# [Activity]
Please find every line in the entries below that contains the string "content", and copy it.

# [Records provided]
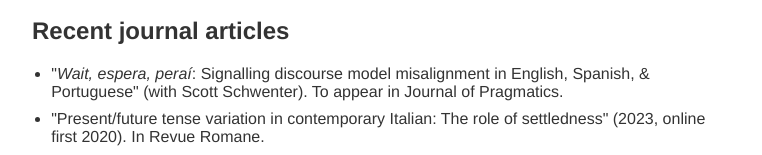
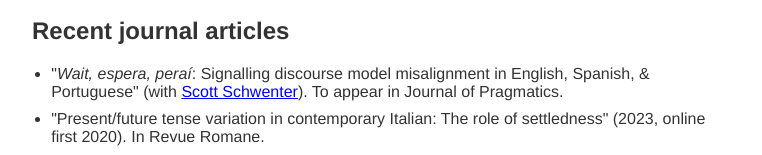
Before and after one commit to mark-hoff/markhoff.github.io, a plain HTML site: page research.html in a window 1280 px wide. Shown: the part 1271-1426 px from the top of the page, without its empty margins (258-1020 px from the left). Drawn offline with Linux system fonts and the light colour scheme.

Commit message:
Update research.html

```diff
--- a/research.html
+++ b/research.html
@@ -57,7 +57,7 @@
 
     <h2>Recent journal articles</h2>
     <ul style="list-style-type: disc; padding-left: 1.2em;">
-  <li style="margin-bottom: 0.6em;">"<i>Wait, espera, peraí</i>: Signalling discourse model misalignment in English, Spanish, & Portuguese" (with Scott Schwenter). To appear in Journal of Pragmatics. </li>
+  <li style="margin-bottom: 0.6em;">"<i>Wait, espera, peraí</i>: Signalling discourse model misalignment in English, Spanish, & Portuguese" (with <a href="https://sppo.osu.edu/people/schwenter.1">Scott Schwenter</a>). To appear in Journal of Pragmatics. </li>
   <li style="margin-bottom: 0.6em;">"Present/future tense variation in contemporary Italian: The role of settledness" (2023, online first 2020). In Revue Romane.</li>
   <li style="margin-bottom: 0.6em;">"Reanalizando la alomorfía de dos conjunciones en español: Un primer acercamiento desde la gramática basada en el uso" (with Scott Schwenter, 2020). In Lingüística Española Actual. </li>
   <li style="margin-bottom: 0.6em;">"<i>Cerca mío/mía</i> or <i>cerca de mí</i>? A variationist analysis of Spanish locative + possessive on Twitter" (2020). In Studies in Hispanic & Lusophone Linguistics.</li>
```
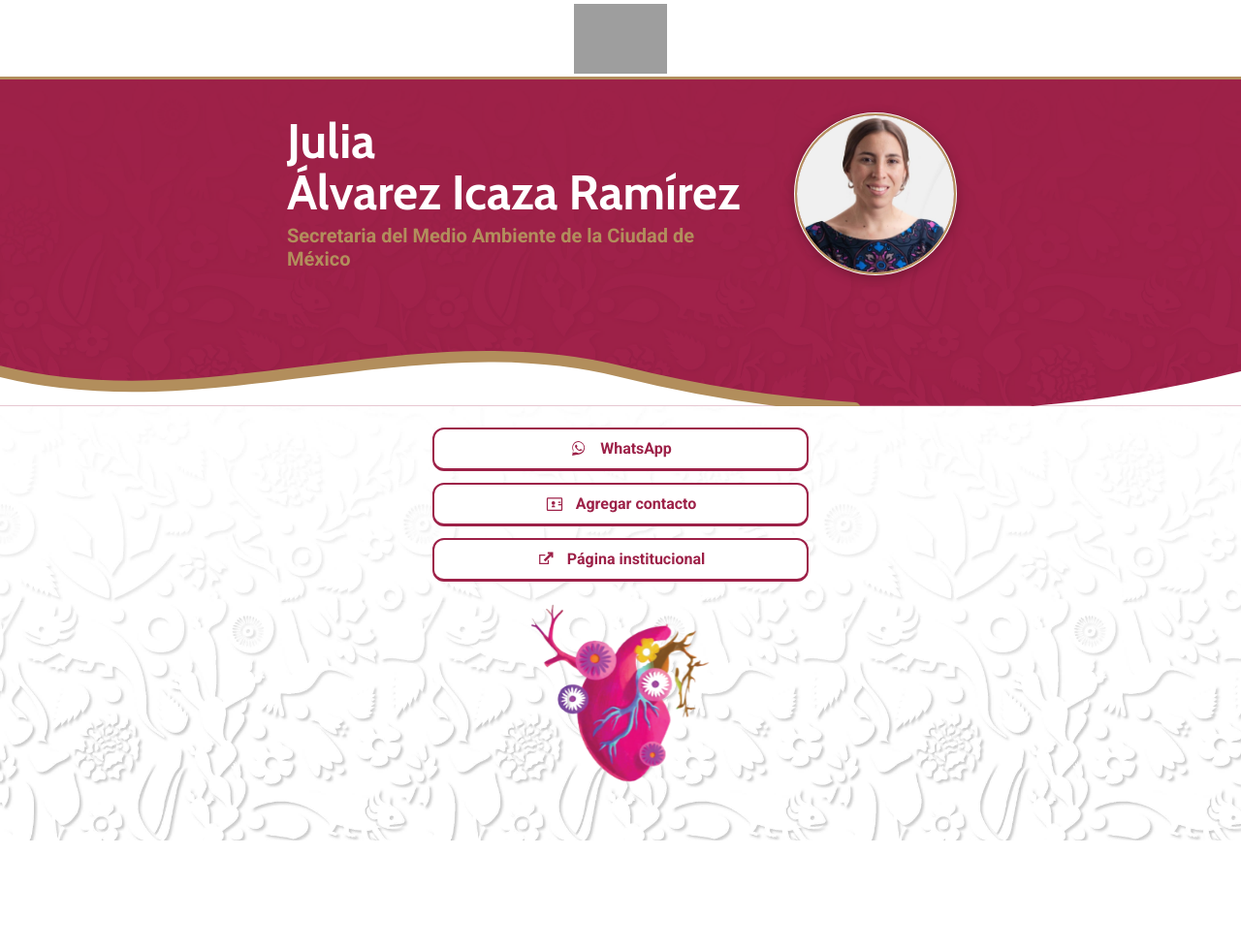
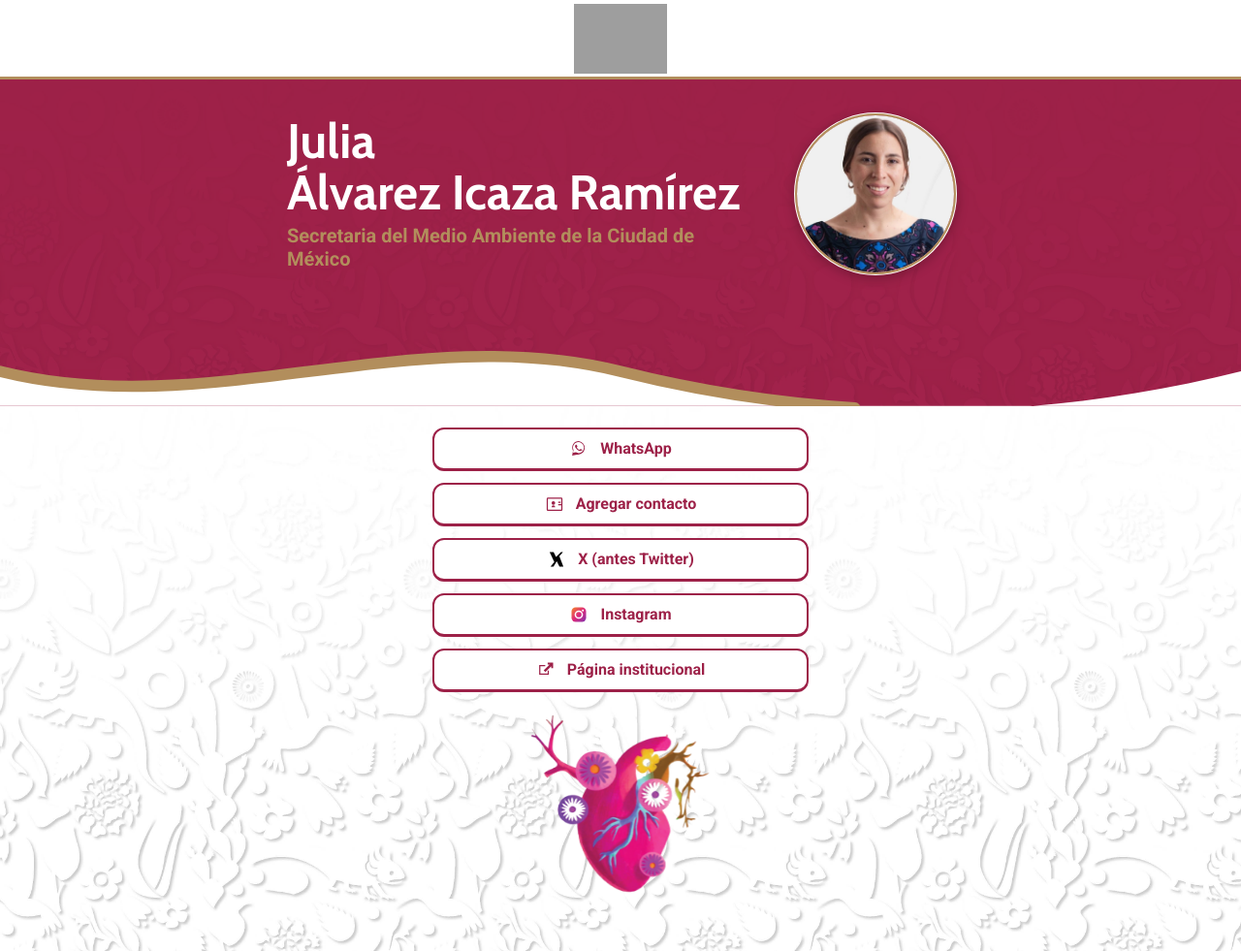
Before and after one commit to SedemaOficina/Julia_Alvarez_Icaza, a plain HTML site: page index.html in a window 1280 px wide. Shown: the whole page at 97% size. Before the commit the page ends 867 px from the top, so only its background shows below. Drawn offline with nearby package versions, Linux system fonts and the light colour scheme; grey boxes are pictures that could not be loaded.

Commit message:
Update index.html

```diff
--- a/index.html
+++ b/index.html
@@ -6,11 +6,11 @@
   <!-- Vista responsiva en móvil -->
   <meta name="viewport" content="width=device-width, initial-scale=1" />
 
-  <title>Tarjeta digital — Jorge Liber Saltijeral Giles</title>
+  <title>Tarjeta digital — Julia Álvarez Icaza Ramírez</title>
 
   <!-- Descripción solo para vistas previas (WhatsApp, redes, etc.) -->
   <meta name="description"
-        content="Contacto de Julia Álvarez Icaza Ramírez — Secretaria del Medio Ambiente de la Ciudad de México. WhatsApp, vCard, y página institucional." />
+        content="Contacto de Julia Álvarez Icaza Ramírez — Secretaria del Medio Ambiente de la Ciudad de México. WhatsApp, vCard, redes sociales y página institucional." />
 
   <!-- Bloquea indexación en buscadores (noindex, nofollow) -->
   <meta name="robots" content="noindex,nofollow" />
@@ -38,11 +38,11 @@
             <span class="line">Álvarez Icaza Ramírez</span>
           </h1>
           <div class="role">Secretaria del Medio Ambiente de la Ciudad de México</div>
-                 </div>
+        </div>
 
-        <!-- Foto de perfil (archivo: foto.jpg) -->
+        <!-- Foto de perfil (archivo: JAIR.jpg) -->
         <figure class="avatar-wrap">
-          <img class="avatar" src="JAIR.jpg" alt="Foto de JAIR">
+          <img class="avatar" src="JAIR.jpg" alt="Foto de Julia Álvarez Icaza Ramírez">
         </figure>
       </div>
     </div>
@@ -84,6 +84,37 @@
         Agregar contacto
       </a>
 
+      <!-- Botón X (Twitter) -->
+      <a class="btn" href="https://x.com/TU_USUARIO_X" target="_blank" rel="noopener">
+        <span class="icon" aria-hidden="true">
+          <!-- Logo X simple en negro -->
+          <svg viewBox="0 0 24 24" xmlns="http://www.w3.org/2000/svg">
+            <path fill="#000000" d="M17.53 3H20l-4.5 5.15L20.5 21H15.7L12.3 14.5 8.2 21H4.53L9.28 15.2 3.5 3h4.9l3.05 6.02L17.53 3Z"/>
+          </svg>
+        </span>
+        X (antes Twitter)
+      </a>
+
+      <!-- Botón Instagram -->
+      <a class="btn" href="https://www.instagram.com/TU_USUARIO_IG" target="_blank" rel="noopener">
+        <span class="icon" aria-hidden="true">
+          <!-- Logo Instagram con degradado básico -->
+          <svg viewBox="0 0 24 24" xmlns="http://www.w3.org/2000/svg">
+            <defs>
+              <linearGradient id="igGradient" x1="0%" y1="0%" x2="100%" y2="100%">
+                <stop offset="0%" stop-color="#f58529"/>
+                <stop offset="50%" stop-color="#dd2a7b"/>
+                <stop offset="100%" stop-color="#8134af"/>
+              </linearGradient>
+            </defs>
+            <rect x="3" y="3" width="18" height="18" rx="5" ry="5" fill="url(#igGradient)"/>
+            <circle cx="12" cy="12" r="4.3" fill="none" stroke="#ffffff" stroke-width="1.8"/>
+            <circle cx="17" cy="7" r="1.2" fill="#ffffff"/>
+          </svg>
+        </span>
+        Instagram
+      </a>
+
       <!-- Botón Página institucional -->
       <a class="btn" href="https://sedema.cdmx.gob.mx/" target="_blank" rel="noopener">
         <span class="icon" aria-hidden="true">
```
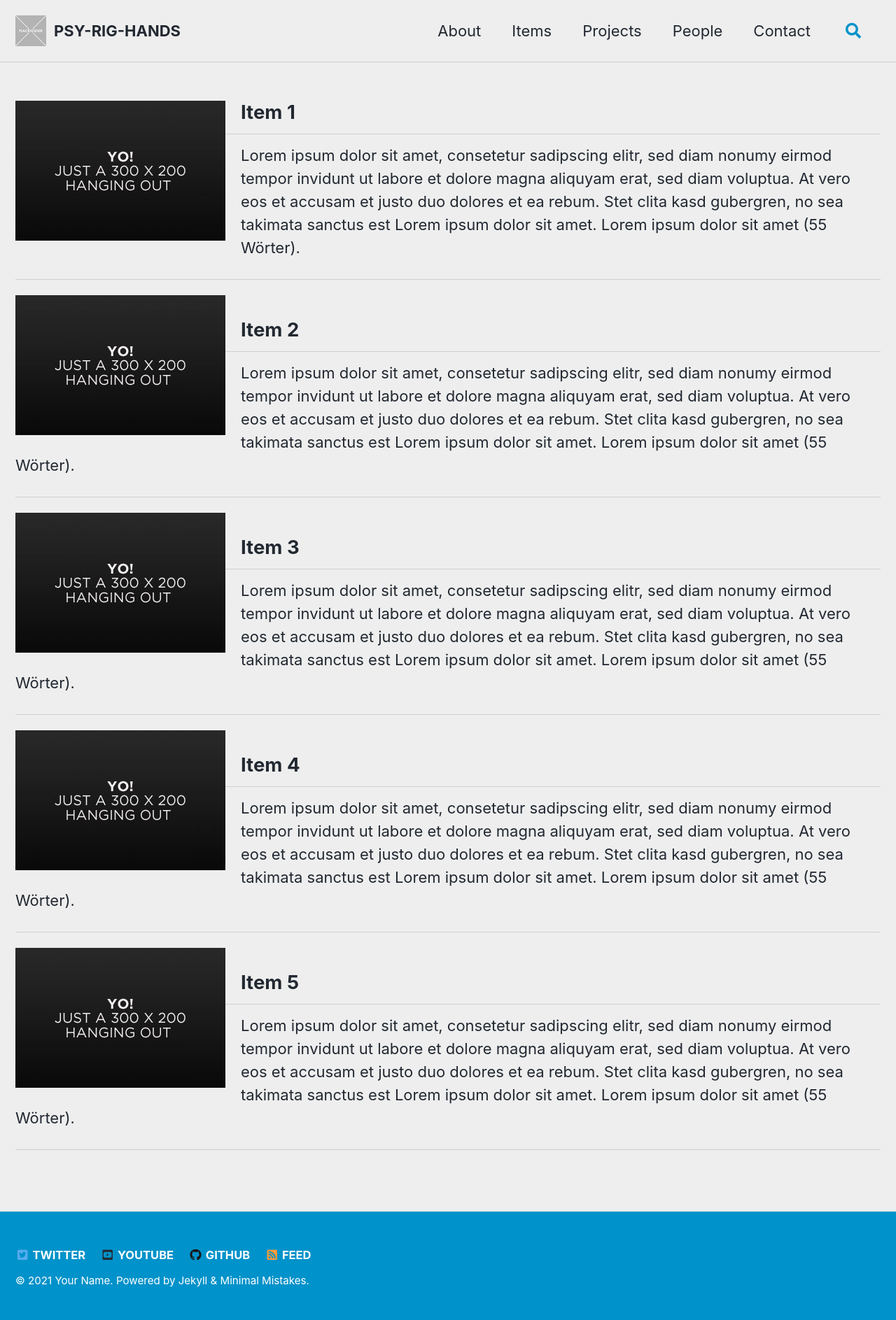
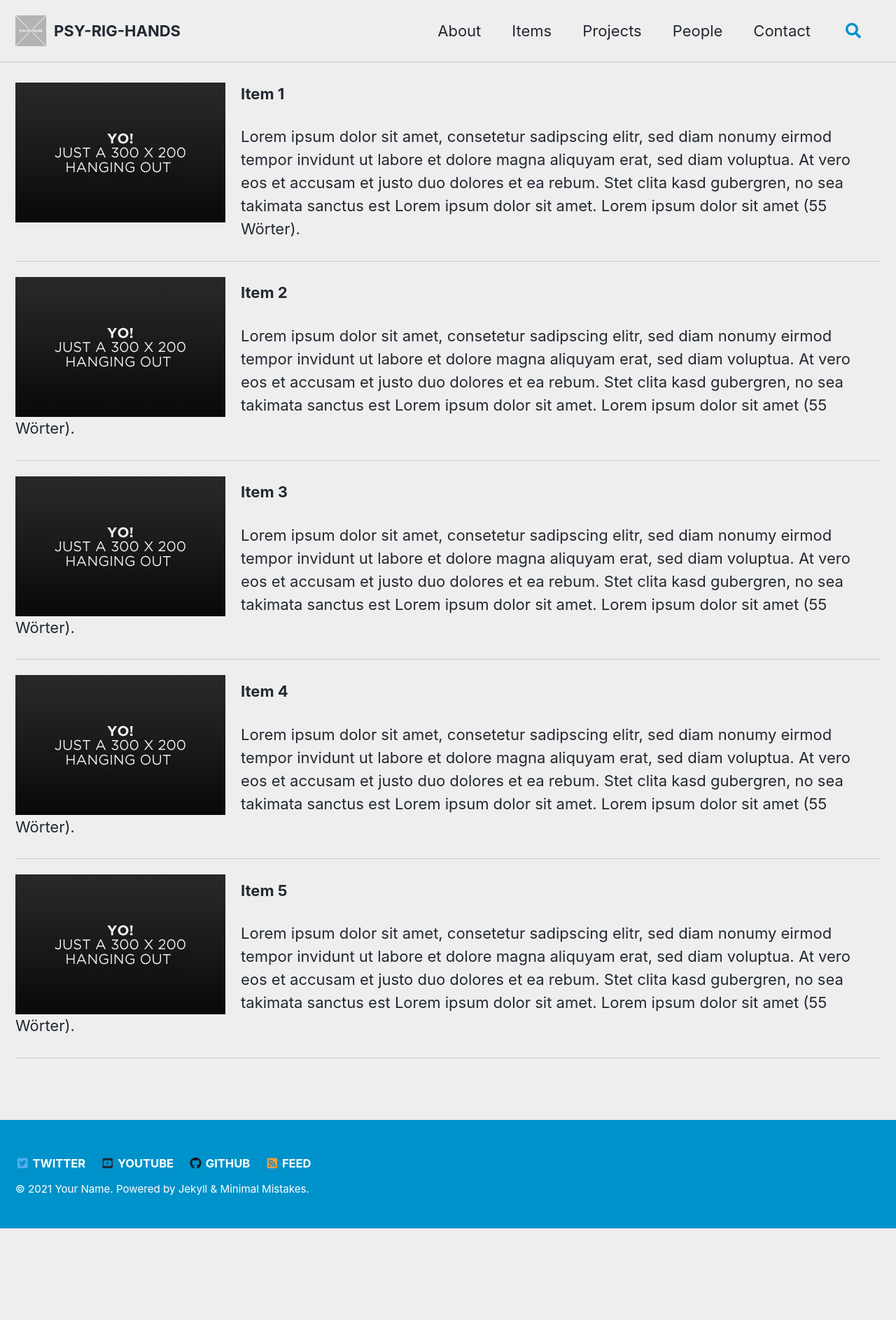
Before and after one commit to psyrig/psyrig.github.io, a Jekyll site: the page built from _pages/Items.md, in a window 1280 px wide. Shown: the whole page at 70% size. Built offline with Jekyll 4.4.1, drawn with Linux system fonts in a browser that asks for light colours; cached includes are drawn as plain includes; after the commit the page ends 1756 px from its top, so only the background shows below that.

```diff
--- a/_pages/Items.md
+++ b/_pages/Items.md
@@ -6,35 +6,40 @@ permalink: /items/
 
 ![image-left]({{ site.url }}{{ site.baseurl }}/assets/images/image-alignment-300x200.jpg){: .align-left}
 
-## Item 1
+**Item 1**
+
 Lorem ipsum dolor sit amet, consetetur sadipscing elitr, sed diam nonumy eirmod tempor invidunt ut labore et dolore magna aliquyam erat, sed diam voluptua. At vero eos et accusam et justo duo dolores et ea rebum. Stet clita kasd gubergren, no sea takimata sanctus est Lorem ipsum dolor sit amet. Lorem ipsum dolor sit amet (55 Wörter).
 
 ---
 
 ![image-left]({{ site.url }}{{ site.baseurl }}/assets/images/image-alignment-300x200.jpg){: .align-left}
 
-## Item 2
+**Item 2**
+
 Lorem ipsum dolor sit amet, consetetur sadipscing elitr, sed diam nonumy eirmod tempor invidunt ut labore et dolore magna aliquyam erat, sed diam voluptua. At vero eos et accusam et justo duo dolores et ea rebum. Stet clita kasd gubergren, no sea takimata sanctus est Lorem ipsum dolor sit amet. Lorem ipsum dolor sit amet (55 Wörter).
 
 ---
 
 ![image-left]({{ site.url }}{{ site.baseurl }}/assets/images/image-alignment-300x200.jpg){: .align-left}
 
-## Item 3
+**Item 3**
+
 Lorem ipsum dolor sit amet, consetetur sadipscing elitr, sed diam nonumy eirmod tempor invidunt ut labore et dolore magna aliquyam erat, sed diam voluptua. At vero eos et accusam et justo duo dolores et ea rebum. Stet clita kasd gubergren, no sea takimata sanctus est Lorem ipsum dolor sit amet. Lorem ipsum dolor sit amet (55 Wörter).
 
 ---
 
 ![image-left]({{ site.url }}{{ site.baseurl }}/assets/images/image-alignment-300x200.jpg){: .align-left}
 
-## Item 4
+**Item 4**
+
 Lorem ipsum dolor sit amet, consetetur sadipscing elitr, sed diam nonumy eirmod tempor invidunt ut labore et dolore magna aliquyam erat, sed diam voluptua. At vero eos et accusam et justo duo dolores et ea rebum. Stet clita kasd gubergren, no sea takimata sanctus est Lorem ipsum dolor sit amet. Lorem ipsum dolor sit amet (55 Wörter).
 
 ---
 
 ![image-left]({{ site.url }}{{ site.baseurl }}/assets/images/image-alignment-300x200.jpg){: .align-left}
 
-## Item 5
+**Item 5**
+
 Lorem ipsum dolor sit amet, consetetur sadipscing elitr, sed diam nonumy eirmod tempor invidunt ut labore et dolore magna aliquyam erat, sed diam voluptua. At vero eos et accusam et justo duo dolores et ea rebum. Stet clita kasd gubergren, no sea takimata sanctus est Lorem ipsum dolor sit amet. Lorem ipsum dolor sit amet (55 Wörter).
 
 ---
```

# [The completed task]
   <meta name="viewport" content="width=device-width, initial-scale=1" />
-        content="Contacto de Julia Álvarez Icaza Ramírez — Secretaria del Medio Ambiente de la Ciudad de México. WhatsApp, vCard, y página institucional." />
+        content="Contacto de Julia Álvarez Icaza Ramírez — Secretaria del Medio Ambiente de la Ciudad de México. WhatsApp, vCard, redes sociales y página institucional." />
   <meta name="robots" content="noindex,nofollow" />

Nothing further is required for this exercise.